### Activity
Within the records, which lines hold the string "letra"? Report each one by copying it.

### Given entries
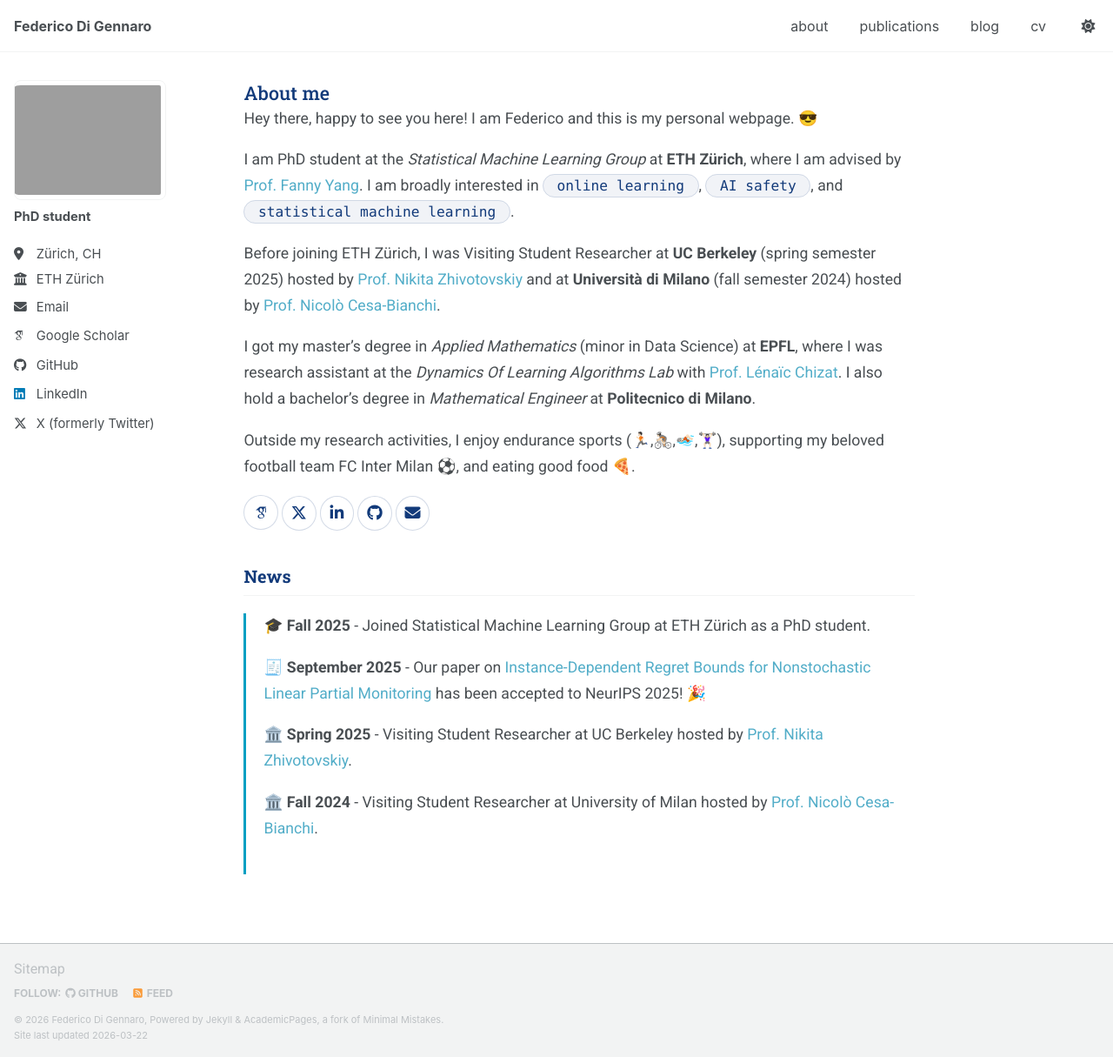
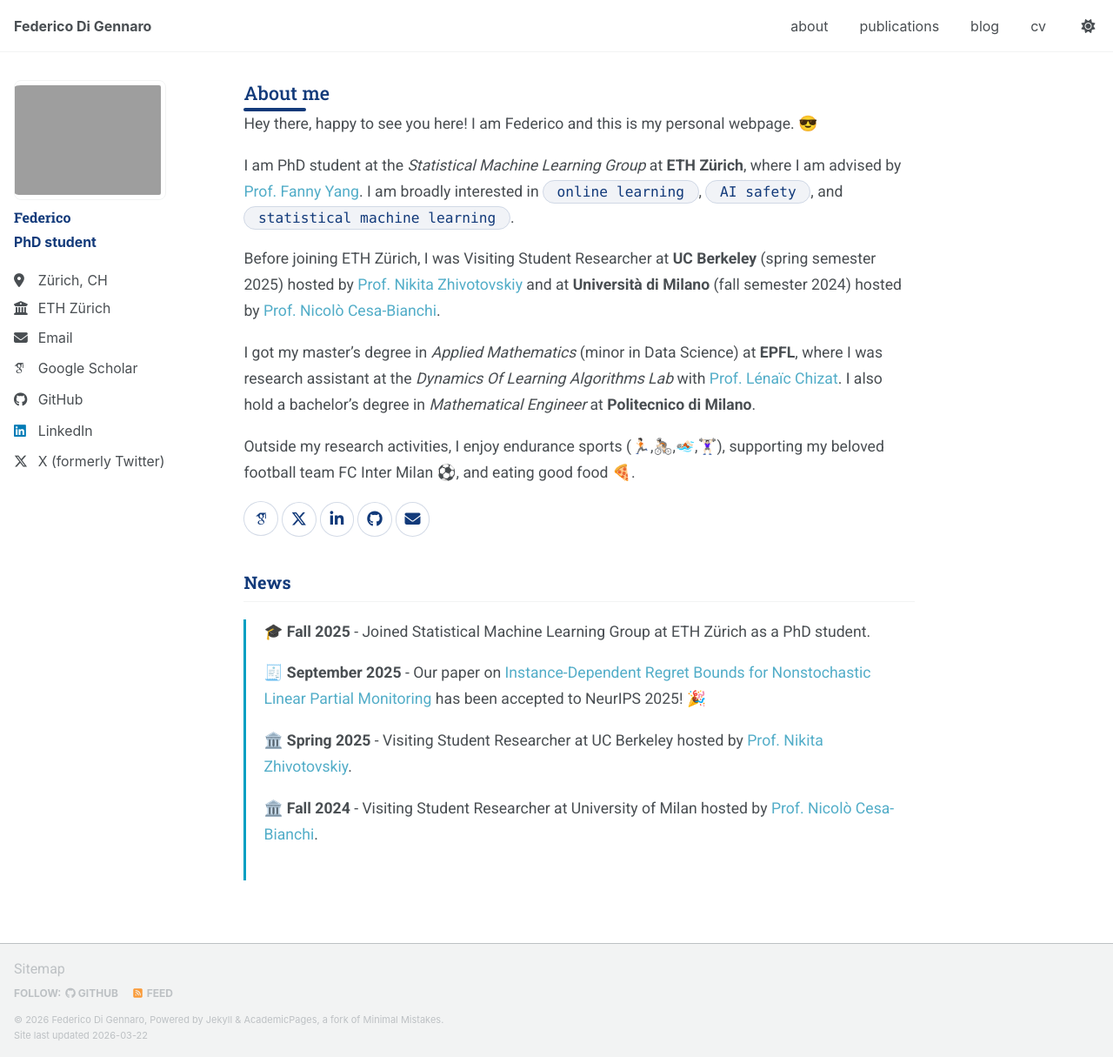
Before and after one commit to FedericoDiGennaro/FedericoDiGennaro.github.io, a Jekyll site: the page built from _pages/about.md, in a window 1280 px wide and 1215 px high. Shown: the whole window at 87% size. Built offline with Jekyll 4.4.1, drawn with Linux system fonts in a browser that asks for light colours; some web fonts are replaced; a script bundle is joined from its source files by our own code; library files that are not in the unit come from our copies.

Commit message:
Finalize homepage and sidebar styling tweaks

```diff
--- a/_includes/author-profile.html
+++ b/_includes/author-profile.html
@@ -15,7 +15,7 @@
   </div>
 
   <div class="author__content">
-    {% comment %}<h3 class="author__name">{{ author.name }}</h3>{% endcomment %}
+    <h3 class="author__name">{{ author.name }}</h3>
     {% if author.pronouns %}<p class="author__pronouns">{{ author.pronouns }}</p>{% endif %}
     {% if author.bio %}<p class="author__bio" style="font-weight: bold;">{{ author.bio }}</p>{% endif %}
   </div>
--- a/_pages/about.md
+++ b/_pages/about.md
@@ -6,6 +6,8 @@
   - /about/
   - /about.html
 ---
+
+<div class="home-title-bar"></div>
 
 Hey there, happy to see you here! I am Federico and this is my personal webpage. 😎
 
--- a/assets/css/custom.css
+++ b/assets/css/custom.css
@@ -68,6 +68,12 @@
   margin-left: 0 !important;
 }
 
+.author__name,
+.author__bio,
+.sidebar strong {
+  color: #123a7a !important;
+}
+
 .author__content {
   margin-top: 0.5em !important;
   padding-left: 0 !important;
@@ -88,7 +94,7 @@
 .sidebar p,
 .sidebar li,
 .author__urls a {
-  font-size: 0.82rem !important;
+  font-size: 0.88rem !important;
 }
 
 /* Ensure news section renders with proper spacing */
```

==

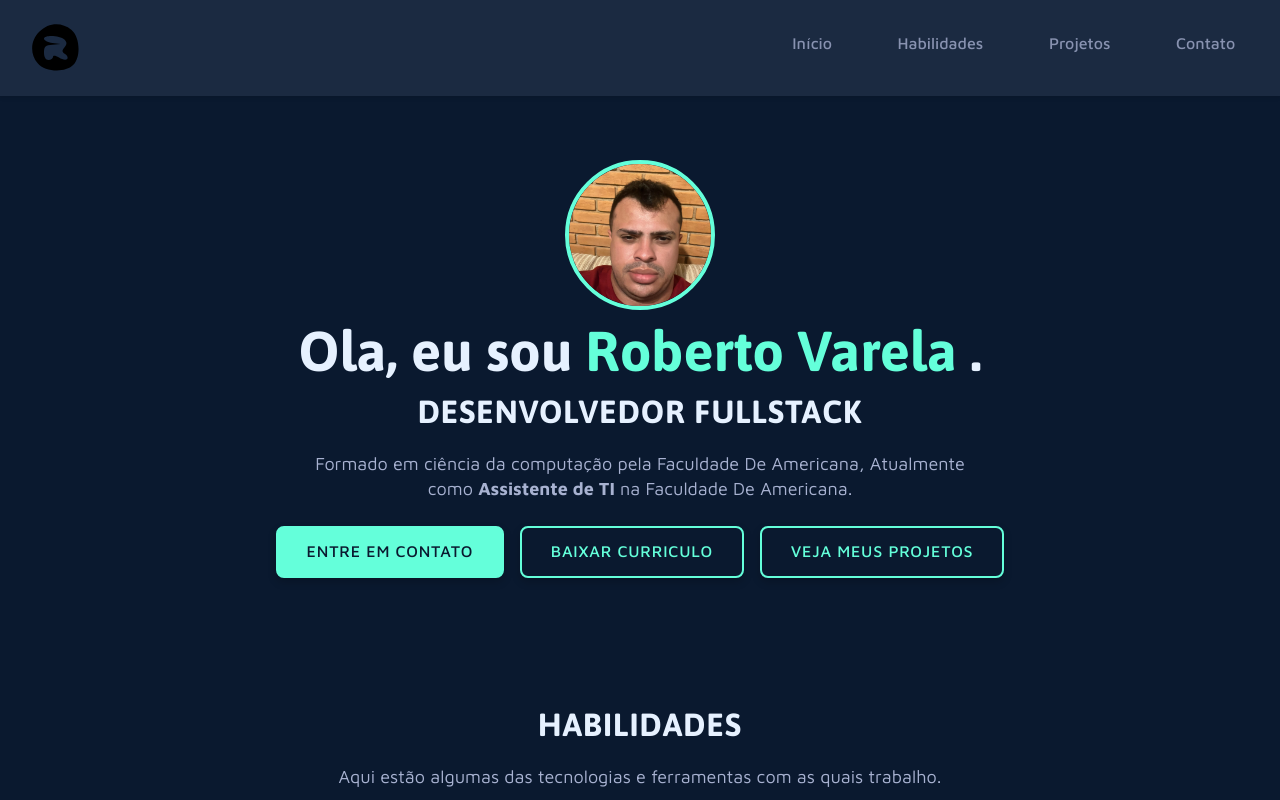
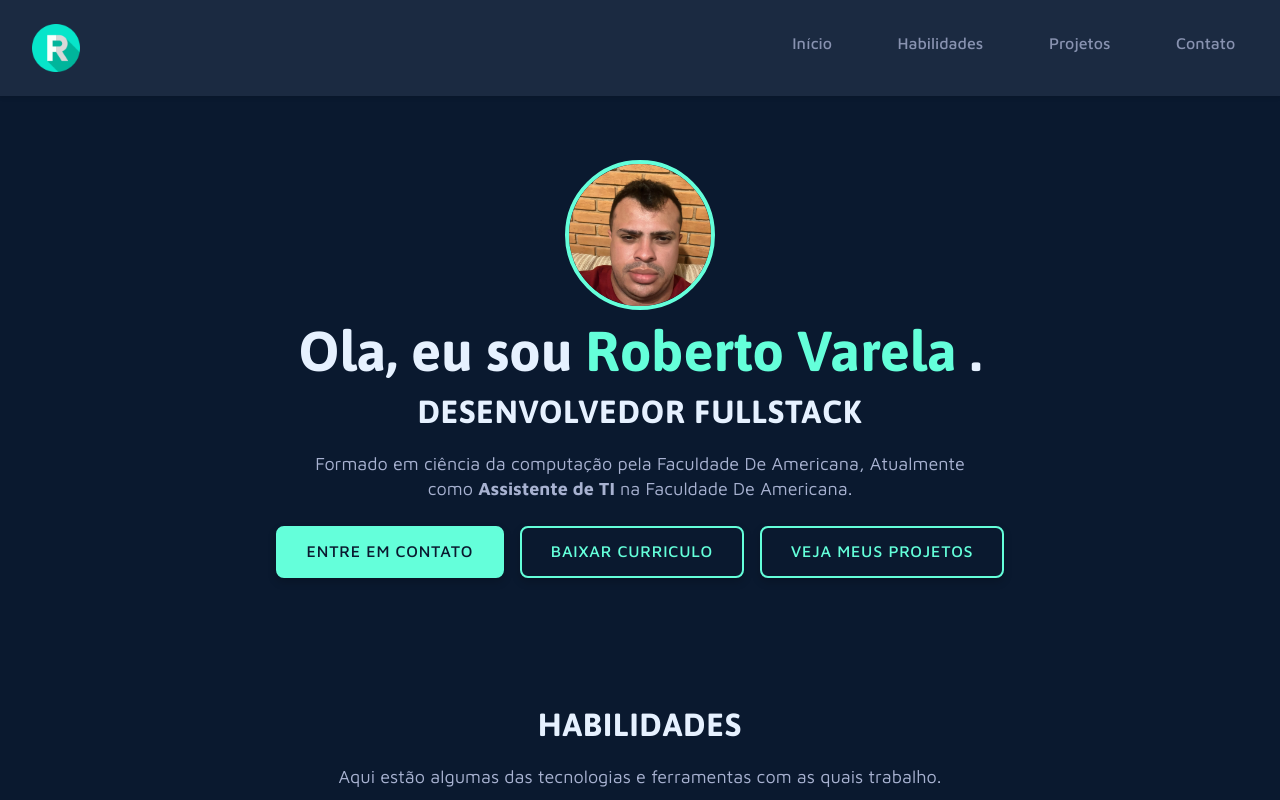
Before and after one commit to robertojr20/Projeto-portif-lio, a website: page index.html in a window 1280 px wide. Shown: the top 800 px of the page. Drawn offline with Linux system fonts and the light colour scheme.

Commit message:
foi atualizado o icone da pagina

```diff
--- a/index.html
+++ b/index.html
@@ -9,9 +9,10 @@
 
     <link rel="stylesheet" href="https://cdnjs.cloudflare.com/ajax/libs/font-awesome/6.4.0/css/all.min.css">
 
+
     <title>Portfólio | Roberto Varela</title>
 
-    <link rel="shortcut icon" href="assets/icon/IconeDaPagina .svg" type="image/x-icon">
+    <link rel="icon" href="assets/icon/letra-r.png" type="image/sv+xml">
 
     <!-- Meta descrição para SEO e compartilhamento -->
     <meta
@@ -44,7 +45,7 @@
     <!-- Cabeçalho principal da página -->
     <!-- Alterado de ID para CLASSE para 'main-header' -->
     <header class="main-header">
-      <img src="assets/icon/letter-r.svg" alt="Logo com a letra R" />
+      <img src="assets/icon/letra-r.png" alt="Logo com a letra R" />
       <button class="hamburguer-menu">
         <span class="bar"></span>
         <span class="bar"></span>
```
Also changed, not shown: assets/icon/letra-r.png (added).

### Task output
+    <link rel="icon" href="assets/icon/letra-r.png" type="image/sv+xml">
-      <img src="assets/icon/letter-r.svg" alt="Logo com a letra R" />
+      <img src="assets/icon/letra-r.png" alt="Logo com a letra R" />
Also changed, not shown: assets/icon/letra-r.png (added).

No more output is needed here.